Could you copy each line of the listing that holds "Data"?

• • • •

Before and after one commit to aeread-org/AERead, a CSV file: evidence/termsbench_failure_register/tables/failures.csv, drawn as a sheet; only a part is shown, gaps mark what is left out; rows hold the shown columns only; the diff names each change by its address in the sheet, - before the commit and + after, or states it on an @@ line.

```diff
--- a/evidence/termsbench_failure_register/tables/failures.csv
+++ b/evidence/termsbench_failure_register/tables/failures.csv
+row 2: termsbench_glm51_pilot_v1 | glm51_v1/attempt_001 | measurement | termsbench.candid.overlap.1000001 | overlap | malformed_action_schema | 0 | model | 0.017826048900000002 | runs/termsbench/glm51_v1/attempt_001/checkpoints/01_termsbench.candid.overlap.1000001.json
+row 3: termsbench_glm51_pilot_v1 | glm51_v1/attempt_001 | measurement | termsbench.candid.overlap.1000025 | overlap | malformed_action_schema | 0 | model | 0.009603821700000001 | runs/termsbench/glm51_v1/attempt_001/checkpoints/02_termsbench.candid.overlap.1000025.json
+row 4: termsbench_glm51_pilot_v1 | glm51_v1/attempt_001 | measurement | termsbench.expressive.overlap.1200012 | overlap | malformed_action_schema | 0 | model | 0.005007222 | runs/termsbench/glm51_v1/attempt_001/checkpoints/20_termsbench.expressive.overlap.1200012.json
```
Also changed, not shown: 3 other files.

• • • •

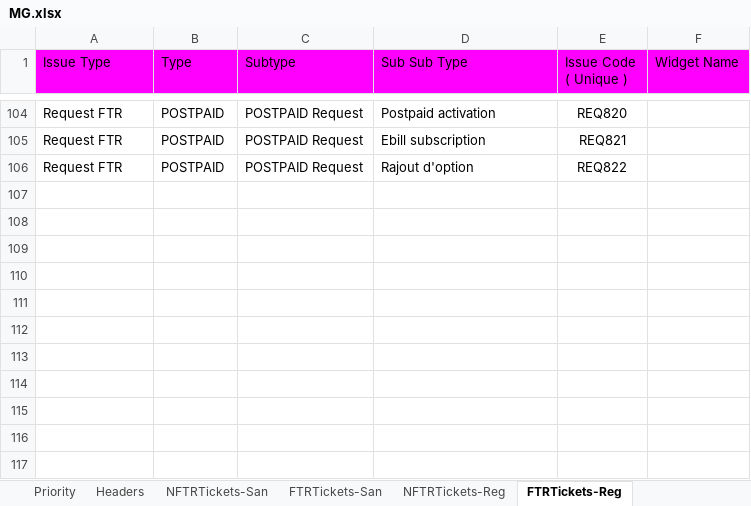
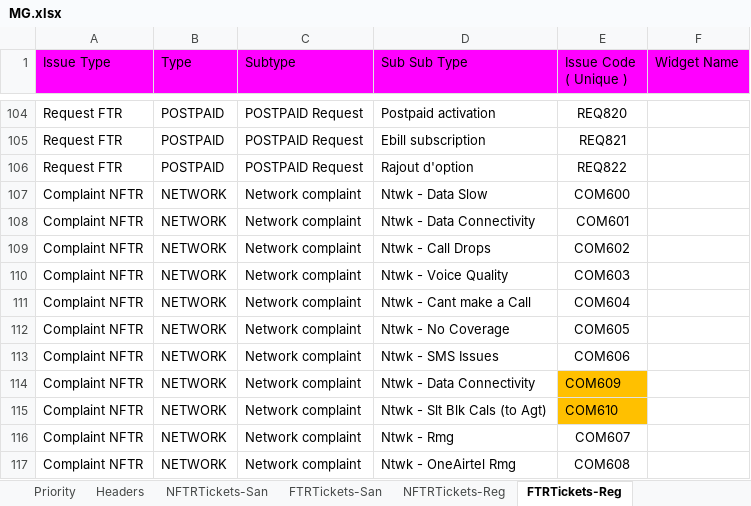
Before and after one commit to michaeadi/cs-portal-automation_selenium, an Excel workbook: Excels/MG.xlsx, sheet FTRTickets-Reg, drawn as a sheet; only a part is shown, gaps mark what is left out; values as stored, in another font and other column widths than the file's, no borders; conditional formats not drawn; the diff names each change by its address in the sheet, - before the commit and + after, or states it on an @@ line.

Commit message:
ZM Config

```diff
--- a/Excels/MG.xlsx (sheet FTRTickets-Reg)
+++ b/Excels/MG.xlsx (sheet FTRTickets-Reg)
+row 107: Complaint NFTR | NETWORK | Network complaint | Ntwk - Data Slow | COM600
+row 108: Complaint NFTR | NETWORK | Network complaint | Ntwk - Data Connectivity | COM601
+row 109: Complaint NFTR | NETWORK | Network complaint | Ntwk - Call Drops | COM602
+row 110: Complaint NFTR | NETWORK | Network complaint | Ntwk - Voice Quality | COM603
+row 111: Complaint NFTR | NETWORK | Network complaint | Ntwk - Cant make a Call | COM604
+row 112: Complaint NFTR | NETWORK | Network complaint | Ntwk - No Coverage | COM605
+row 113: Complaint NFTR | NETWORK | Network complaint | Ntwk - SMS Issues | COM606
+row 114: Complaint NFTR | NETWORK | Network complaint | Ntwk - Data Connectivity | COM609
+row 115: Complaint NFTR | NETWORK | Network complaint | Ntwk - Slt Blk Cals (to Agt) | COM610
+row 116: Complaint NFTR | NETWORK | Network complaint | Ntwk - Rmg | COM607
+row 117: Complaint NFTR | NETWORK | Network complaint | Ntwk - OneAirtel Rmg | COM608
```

• • • •

__Response to this task__:
+row 107: Complaint NFTR | NETWORK | Network complaint | Ntwk - Data Slow | COM600
+row 108: Complaint NFTR | NETWORK | Network complaint | Ntwk - Data Connectivity | COM601
+row 114: Complaint NFTR | NETWORK | Network complaint | Ntwk - Data Connectivity | COM609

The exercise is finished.